  • Pamela @ Brooklyn Farm Girl June 16, 2013, 6:08 pm

    Modern Farmer Magazine has a great article in the current issue about all the organic labels and what each one truly means. I was pretty shocked in terms of meat how what I thought was “fair” wasn’t that fair, I’m going to be reading the labels more carefully from now on.
    Pamela @ Brooklyn Farm Girl recently posted…Harvesting Beautiful BroccoliMy Profile

    Reply
    • Sarah June 18, 2013, 8:36 am

      That sounds like an interesting article. Unfortunately, organic and free range don’t mean much when it comes to our meat and dairy. I always look for the Certified Humane label, it seems to hold some credibility. (Unless that article says otherwise :/)

      Reply
  • Alley @ Alley's Recipe Book June 23, 2013, 8:09 am

    I need to see this documentary! Thanks for posting about it! I agree though. I actually prefer local over organic. There is so much red-tape in organic certification.

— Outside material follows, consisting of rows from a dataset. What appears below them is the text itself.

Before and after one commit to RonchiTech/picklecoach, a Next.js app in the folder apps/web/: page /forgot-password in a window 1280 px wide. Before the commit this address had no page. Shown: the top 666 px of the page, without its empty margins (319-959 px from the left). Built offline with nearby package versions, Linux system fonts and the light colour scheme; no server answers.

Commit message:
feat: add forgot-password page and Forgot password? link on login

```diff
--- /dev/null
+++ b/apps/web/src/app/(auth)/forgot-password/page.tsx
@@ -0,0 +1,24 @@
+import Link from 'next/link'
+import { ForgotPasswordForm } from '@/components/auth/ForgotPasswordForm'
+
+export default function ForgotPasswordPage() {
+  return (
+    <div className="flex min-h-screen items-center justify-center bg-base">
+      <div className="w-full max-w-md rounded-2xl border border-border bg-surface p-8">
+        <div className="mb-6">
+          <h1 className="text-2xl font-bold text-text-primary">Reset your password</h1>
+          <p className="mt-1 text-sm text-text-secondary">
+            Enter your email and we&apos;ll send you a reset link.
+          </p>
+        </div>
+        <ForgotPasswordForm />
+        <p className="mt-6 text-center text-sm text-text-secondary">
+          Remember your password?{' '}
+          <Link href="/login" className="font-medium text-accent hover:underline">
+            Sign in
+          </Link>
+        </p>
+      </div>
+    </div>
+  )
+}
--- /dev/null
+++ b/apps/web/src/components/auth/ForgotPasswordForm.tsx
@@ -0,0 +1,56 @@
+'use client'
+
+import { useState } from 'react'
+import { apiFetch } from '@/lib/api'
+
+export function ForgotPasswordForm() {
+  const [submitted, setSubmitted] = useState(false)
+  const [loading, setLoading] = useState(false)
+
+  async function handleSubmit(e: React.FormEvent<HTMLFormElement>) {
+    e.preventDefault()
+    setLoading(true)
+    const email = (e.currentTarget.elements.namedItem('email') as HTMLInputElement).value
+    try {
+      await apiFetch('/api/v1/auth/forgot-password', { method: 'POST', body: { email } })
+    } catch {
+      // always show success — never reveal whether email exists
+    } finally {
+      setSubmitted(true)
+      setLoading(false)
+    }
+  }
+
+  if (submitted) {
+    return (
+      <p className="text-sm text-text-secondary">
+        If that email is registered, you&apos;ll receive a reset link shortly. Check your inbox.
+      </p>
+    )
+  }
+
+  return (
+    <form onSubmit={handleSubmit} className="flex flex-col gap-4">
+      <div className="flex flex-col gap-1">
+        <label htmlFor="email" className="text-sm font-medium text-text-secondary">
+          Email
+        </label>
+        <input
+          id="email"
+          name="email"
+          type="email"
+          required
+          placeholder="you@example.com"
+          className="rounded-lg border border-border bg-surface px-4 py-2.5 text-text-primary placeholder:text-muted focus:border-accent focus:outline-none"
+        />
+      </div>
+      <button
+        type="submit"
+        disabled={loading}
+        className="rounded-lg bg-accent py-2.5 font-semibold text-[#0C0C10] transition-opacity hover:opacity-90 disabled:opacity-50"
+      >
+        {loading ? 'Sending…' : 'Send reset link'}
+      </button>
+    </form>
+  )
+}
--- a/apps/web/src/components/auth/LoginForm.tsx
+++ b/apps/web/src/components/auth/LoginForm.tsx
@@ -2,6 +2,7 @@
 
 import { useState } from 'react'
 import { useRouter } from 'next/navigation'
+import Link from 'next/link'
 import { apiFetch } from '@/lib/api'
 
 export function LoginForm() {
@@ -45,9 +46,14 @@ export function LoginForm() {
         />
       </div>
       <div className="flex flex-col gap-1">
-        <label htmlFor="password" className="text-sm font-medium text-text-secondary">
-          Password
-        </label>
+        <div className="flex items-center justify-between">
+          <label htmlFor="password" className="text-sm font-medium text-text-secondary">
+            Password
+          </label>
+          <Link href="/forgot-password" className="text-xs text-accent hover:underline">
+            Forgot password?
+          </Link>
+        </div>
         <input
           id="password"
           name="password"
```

If you are buying from a local farmer through a farmers market or CSA, the farmers feel more accountable for what they are selling to the end consumer and not just trying to increase yields.

    PS: The bigger the pot you put your tomatoes in, the bigger the roots can grow, the more tomatoes you’ll get! :) Also, don’t forget to “feed” them with *organic* fertilizer. I didn’t my first few years gardening and it has made a world of difference in yield!
    Alley @ Alley’s Recipe Book recently posted…Beet Ravioli – total time 2 hoursMy Profile

    Reply
    • Sarah June 23, 2013, 8:38 pm

      Thanks for commenting Alley! It is so important to support local farmers, although, I have it pretty easy living in NorCal. I’m sure it can be harder for people living in other places.
      I am certainly a novice gardener so I greatly appreciate the tips! I bought organic fertilizer which I mixed in the bottom of the pot when I replanted them but I’m not sure if I’m supposed to put it on top when I feed them in the future or should I put it at the bottom? Also, how often do you feed them?

      Reply